Information given section start

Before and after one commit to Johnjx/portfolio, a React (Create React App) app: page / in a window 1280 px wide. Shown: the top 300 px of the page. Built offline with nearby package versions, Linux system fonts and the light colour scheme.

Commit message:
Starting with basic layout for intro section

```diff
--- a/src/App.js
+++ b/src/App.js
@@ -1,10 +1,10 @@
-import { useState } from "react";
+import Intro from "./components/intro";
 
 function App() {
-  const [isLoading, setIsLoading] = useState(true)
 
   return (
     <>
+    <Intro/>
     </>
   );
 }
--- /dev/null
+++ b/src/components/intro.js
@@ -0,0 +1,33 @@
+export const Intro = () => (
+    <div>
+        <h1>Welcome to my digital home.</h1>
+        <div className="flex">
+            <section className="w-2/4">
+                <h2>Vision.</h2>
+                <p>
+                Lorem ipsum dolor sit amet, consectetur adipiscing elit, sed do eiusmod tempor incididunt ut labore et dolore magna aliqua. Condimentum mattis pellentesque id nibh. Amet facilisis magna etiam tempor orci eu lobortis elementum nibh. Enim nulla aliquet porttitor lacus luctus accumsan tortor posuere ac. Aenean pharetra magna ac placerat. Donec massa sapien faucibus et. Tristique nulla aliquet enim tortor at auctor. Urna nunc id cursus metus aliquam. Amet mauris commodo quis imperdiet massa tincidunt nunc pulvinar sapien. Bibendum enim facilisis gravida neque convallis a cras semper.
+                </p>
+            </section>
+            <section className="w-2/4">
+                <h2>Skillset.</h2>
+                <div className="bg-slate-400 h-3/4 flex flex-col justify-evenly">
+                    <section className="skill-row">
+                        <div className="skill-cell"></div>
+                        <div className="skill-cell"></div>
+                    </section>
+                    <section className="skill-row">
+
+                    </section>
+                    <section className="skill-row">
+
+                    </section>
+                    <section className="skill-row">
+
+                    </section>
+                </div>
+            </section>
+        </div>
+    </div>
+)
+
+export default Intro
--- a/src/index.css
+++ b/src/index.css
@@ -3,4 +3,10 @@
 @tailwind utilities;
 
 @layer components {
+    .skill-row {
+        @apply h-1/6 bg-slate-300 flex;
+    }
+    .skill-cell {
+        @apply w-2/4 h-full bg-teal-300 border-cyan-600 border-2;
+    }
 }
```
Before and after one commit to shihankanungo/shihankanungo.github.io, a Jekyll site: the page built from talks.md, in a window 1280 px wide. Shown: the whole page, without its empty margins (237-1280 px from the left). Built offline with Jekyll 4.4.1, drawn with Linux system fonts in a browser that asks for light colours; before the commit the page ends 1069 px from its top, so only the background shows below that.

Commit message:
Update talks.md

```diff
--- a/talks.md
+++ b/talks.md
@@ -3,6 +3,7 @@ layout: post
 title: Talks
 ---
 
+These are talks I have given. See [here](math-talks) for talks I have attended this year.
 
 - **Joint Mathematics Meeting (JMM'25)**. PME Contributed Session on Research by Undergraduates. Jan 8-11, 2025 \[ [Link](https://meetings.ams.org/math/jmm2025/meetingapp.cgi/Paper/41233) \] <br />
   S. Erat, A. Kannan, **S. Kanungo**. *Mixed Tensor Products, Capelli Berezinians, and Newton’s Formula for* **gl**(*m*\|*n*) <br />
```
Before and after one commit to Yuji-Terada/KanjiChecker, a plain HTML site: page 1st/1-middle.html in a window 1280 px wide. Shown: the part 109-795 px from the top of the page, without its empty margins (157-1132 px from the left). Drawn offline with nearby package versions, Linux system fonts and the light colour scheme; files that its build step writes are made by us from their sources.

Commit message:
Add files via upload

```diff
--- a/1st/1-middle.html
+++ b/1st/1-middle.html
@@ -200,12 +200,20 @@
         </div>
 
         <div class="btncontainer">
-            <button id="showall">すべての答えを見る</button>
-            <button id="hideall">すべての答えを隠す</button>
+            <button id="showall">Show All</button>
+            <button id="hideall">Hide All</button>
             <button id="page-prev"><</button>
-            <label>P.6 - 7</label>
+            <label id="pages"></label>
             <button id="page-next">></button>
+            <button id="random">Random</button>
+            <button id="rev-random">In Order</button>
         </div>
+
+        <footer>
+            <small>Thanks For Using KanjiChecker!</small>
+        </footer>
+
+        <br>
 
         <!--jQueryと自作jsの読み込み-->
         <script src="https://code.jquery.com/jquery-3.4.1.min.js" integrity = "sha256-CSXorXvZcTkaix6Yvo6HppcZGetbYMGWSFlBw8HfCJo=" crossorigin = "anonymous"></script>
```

Information given section end

** The problem **
Write the records out in full, exactly as they read above.

** Expected output **
Before and after one commit to Johnjx/portfolio, a React (Create React App) app: page / in a window 1280 px wide. Shown: the top 300 px of the page. Built offline with nearby package versions, Linux system fonts and the light colour scheme.

Commit message:
Starting with basic layout for intro section

```diff
--- a/src/App.js
+++ b/src/App.js
@@ -1,10 +1,10 @@
-import { useState } from "react";
+import Intro from "./components/intro";
 
 function App() {
-  const [isLoading, setIsLoading] = useState(true)
 
   return (
     <>
+    <Intro/>
     </>
   );
 }
--- /dev/null
+++ b/src/components/intro.js
@@ -0,0 +1,33 @@
+export const Intro = () => (
+    <div>
+        <h1>Welcome to my digital home.</h1>
+        <div className="flex">
+            <section className="w-2/4">
+                <h2>Vision.</h2>
+                <p>
+                Lorem ipsum dolor sit amet, consectetur adipiscing elit, sed do eiusmod tempor incididunt ut labore et dolore magna aliqua. Condimentum mattis pellentesque id nibh. Amet facilisis magna etiam tempor orci eu lobortis elementum nibh. Enim nulla aliquet porttitor lacus luctus accumsan tortor posuere ac. Aenean pharetra magna ac placerat. Donec massa sapien faucibus et. Tristique nulla aliquet enim tortor at auctor. Urna nunc id cursus metus aliquam. Amet mauris commodo quis imperdiet massa tincidunt nunc pulvinar sapien. Bibendum enim facilisis gravida neque convallis a cras semper.
+                </p>
+            </section>
+            <section className="w-2/4">
+                <h2>Skillset.</h2>
+                <div className="bg-slate-400 h-3/4 flex flex-col justify-evenly">
+                    <section className="skill-row">
+                        <div className="skill-cell"></div>
+                        <div className="skill-cell"></div>
+                    </section>
+                    <section className="skill-row">
+
+                    </section>
+                    <section className="skill-row">
+
+                    </section>
+                    <section className="skill-row">
+
+                    </section>
+                </div>
+            </section>
+        </div>
+    </div>
+)
+
+export default Intro
--- a/src/index.css
+++ b/src/index.css
@@ -3,4 +3,10 @@
 @tailwind utilities;
 
 @layer components {
+    .skill-row {
+        @apply h-1/6 bg-slate-300 flex;
+    }
+    .skill-cell {
+        @apply w-2/4 h-full bg-teal-300 border-cyan-600 border-2;
+    }
 }
```
Before and after one commit to shihankanungo/shihankanungo.github.io, a Jekyll site: the page built from talks.md, in a window 1280 px wide. Shown: the whole page, without its empty margins (237-1280 px from the left). Built offline with Jekyll 4.4.1, drawn with Linux system fonts in a browser that asks for light colours; before the commit the page ends 1069 px from its top, so only the background shows below that.

Commit message:
Update talks.md

```diff
--- a/talks.md
+++ b/talks.md
@@ -3,6 +3,7 @@ layout: post
 title: Talks
 ---
 
+These are talks I have given. See [here](math-talks) for talks I have attended this year.
 
 - **Joint Mathematics Meeting (JMM'25)**. PME Contributed Session on Research by Undergraduates. Jan 8-11, 2025 \[ [Link](https://meetings.ams.org/math/jmm2025/meetingapp.cgi/Paper/41233) \] <br />
   S. Erat, A. Kannan, **S. Kanungo**. *Mixed Tensor Products, Capelli Berezinians, and Newton’s Formula for* **gl**(*m*\|*n*) <br />
```
Before and after one commit to Yuji-Terada/KanjiChecker, a plain HTML site: page 1st/1-middle.html in a window 1280 px wide. Shown: the part 109-795 px from the top of the page, without its empty margins (157-1132 px from the left). Drawn offline with nearby package versions, Linux system fonts and the light colour scheme; files that its build step writes are made by us from their sources.

Commit message:
Add files via upload

```diff
--- a/1st/1-middle.html
+++ b/1st/1-middle.html
@@ -200,12 +200,20 @@
         </div>
 
         <div class="btncontainer">
-            <button id="showall">すべての答えを見る</button>
-            <button id="hideall">すべての答えを隠す</button>
+            <button id="showall">Show All</button>
+            <button id="hideall">Hide All</button>
             <button id="page-prev"><</button>
-            <label>P.6 - 7</label>
+            <label id="pages"></label>
             <button id="page-next">></button>
+            <button id="random">Random</button>
+            <button id="rev-random">In Order</button>
         </div>
+
+        <footer>
+            <small>Thanks For Using KanjiChecker!</small>
+        </footer>
+
+        <br>
 
         <!--jQueryと自作jsの読み込み-->
         <script src="https://code.jquery.com/jquery-3.4.1.min.js" integrity = "sha256-CSXorXvZcTkaix6Yvo6HppcZGetbYMGWSFlBw8HfCJo=" crossorigin = "anonymous"></script>
```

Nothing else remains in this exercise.